__AIM OF THE TASK__
Write out exactly the lines from the first line of the records below through the line that contains "The same window", and stop there.
BEGIN
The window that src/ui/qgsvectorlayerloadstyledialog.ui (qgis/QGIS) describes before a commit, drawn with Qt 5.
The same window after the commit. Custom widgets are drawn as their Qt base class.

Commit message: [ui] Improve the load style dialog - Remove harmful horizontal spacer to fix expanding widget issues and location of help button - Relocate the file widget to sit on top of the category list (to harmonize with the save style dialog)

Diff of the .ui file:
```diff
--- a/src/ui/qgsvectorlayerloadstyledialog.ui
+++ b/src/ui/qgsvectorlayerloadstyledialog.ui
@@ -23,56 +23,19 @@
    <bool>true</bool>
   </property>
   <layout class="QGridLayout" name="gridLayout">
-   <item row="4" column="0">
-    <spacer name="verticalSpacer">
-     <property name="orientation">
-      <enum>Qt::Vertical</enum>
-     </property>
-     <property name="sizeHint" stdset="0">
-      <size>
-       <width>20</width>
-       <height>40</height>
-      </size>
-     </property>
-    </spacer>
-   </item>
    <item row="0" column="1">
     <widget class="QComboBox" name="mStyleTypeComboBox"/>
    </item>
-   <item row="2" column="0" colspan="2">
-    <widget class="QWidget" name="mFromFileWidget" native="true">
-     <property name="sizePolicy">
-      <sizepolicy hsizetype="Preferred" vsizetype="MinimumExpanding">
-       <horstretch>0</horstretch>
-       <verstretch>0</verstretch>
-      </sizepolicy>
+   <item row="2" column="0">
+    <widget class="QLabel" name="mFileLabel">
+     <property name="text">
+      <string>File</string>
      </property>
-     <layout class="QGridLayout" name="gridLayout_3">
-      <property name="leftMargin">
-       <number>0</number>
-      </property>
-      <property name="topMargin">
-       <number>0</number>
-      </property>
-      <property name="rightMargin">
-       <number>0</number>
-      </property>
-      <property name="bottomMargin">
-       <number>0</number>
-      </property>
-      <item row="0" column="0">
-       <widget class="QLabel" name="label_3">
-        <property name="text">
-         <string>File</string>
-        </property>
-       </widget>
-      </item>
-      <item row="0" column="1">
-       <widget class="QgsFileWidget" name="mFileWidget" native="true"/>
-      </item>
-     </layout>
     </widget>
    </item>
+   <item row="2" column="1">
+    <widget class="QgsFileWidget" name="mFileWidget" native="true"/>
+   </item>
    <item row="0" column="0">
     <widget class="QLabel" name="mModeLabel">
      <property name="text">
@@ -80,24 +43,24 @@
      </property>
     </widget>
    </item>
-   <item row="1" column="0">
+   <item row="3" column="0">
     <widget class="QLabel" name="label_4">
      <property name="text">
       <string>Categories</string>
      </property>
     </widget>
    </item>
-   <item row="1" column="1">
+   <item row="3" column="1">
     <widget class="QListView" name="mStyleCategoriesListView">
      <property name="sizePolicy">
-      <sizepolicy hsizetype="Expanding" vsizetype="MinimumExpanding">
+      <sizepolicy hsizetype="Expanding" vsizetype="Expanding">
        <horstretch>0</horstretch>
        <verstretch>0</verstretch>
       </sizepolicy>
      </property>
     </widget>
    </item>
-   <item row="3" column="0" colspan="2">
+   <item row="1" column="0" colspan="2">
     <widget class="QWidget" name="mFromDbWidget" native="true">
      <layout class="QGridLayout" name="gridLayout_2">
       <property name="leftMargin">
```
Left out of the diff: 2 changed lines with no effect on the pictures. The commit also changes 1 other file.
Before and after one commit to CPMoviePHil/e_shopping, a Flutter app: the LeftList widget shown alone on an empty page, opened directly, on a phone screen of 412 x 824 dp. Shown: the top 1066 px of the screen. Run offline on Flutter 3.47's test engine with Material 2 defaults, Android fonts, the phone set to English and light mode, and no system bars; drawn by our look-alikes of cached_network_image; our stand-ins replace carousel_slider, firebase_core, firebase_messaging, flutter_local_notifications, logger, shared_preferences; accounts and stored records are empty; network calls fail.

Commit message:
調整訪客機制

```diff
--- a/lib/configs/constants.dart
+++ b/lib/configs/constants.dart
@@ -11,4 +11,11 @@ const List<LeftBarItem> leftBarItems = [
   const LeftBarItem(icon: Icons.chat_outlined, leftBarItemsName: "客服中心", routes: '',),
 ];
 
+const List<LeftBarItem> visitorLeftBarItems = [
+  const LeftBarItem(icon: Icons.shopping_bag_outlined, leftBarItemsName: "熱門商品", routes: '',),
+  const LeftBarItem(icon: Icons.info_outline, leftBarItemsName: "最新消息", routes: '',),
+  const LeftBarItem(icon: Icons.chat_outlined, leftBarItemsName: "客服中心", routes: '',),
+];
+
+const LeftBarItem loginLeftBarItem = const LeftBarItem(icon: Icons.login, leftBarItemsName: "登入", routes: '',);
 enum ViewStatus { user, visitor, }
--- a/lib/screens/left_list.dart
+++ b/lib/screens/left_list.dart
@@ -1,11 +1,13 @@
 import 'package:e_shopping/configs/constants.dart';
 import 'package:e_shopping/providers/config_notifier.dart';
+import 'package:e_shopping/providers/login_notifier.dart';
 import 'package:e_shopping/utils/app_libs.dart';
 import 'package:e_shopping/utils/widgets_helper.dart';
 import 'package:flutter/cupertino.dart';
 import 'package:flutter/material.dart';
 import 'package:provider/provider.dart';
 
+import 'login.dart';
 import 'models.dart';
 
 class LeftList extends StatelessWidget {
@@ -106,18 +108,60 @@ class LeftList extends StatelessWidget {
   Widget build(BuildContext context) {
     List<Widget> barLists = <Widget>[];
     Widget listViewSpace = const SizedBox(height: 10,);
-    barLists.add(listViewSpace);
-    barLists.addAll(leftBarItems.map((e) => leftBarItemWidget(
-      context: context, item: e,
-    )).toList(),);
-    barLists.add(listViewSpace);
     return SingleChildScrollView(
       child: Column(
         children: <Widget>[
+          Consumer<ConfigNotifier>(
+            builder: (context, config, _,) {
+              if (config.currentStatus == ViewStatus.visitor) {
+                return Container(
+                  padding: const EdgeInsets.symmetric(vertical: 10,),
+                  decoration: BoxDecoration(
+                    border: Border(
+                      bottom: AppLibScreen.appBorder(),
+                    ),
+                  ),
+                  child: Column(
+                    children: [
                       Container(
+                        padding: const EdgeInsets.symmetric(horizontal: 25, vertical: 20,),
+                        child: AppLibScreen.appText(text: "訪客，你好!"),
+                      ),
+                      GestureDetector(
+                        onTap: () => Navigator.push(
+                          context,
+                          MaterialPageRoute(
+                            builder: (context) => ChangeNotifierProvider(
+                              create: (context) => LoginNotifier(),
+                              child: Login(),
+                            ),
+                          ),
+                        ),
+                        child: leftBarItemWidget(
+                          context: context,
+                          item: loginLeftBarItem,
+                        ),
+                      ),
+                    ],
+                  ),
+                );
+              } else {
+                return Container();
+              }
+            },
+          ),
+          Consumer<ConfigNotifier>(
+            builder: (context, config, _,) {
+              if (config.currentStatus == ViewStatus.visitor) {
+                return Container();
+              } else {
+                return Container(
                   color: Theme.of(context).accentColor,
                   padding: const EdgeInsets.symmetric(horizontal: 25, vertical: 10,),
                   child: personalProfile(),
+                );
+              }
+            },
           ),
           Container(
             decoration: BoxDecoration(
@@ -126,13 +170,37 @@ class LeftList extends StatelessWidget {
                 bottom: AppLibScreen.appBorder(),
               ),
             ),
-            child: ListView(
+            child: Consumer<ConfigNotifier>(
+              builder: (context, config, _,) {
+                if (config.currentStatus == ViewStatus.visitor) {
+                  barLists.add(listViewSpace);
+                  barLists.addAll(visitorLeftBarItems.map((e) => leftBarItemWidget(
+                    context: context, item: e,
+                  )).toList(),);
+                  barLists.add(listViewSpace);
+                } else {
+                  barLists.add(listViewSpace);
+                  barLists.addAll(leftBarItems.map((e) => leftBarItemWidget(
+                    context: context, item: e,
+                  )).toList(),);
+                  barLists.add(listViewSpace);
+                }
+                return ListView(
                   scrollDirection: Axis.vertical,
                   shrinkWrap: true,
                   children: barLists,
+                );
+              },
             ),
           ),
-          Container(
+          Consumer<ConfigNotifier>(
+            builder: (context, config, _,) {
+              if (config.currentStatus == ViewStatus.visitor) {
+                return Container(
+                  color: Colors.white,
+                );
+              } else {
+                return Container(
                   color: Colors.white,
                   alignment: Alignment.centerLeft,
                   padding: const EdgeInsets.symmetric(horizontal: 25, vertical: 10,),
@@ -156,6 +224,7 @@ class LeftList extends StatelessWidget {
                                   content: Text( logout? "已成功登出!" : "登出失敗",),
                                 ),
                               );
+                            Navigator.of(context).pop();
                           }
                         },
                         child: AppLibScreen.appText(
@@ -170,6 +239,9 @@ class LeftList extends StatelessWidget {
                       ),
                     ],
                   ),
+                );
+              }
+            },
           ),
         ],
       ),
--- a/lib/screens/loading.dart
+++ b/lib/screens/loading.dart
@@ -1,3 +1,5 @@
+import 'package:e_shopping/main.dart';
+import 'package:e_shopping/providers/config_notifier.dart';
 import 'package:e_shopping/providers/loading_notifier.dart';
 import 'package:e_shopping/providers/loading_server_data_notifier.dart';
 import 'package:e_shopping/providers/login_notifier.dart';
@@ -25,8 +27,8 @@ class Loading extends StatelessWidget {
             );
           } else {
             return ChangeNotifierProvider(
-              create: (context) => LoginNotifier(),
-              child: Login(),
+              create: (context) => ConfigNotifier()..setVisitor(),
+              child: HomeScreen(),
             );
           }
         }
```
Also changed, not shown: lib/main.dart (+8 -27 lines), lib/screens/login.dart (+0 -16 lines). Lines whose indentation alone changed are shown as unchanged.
END
__RESPONSE__
The window that src/ui/qgsvectorlayerloadstyledialog.ui (qgis/QGIS) describes before a commit, drawn with Qt 5.
The same window after the commit. Custom widgets are drawn as their Qt base class.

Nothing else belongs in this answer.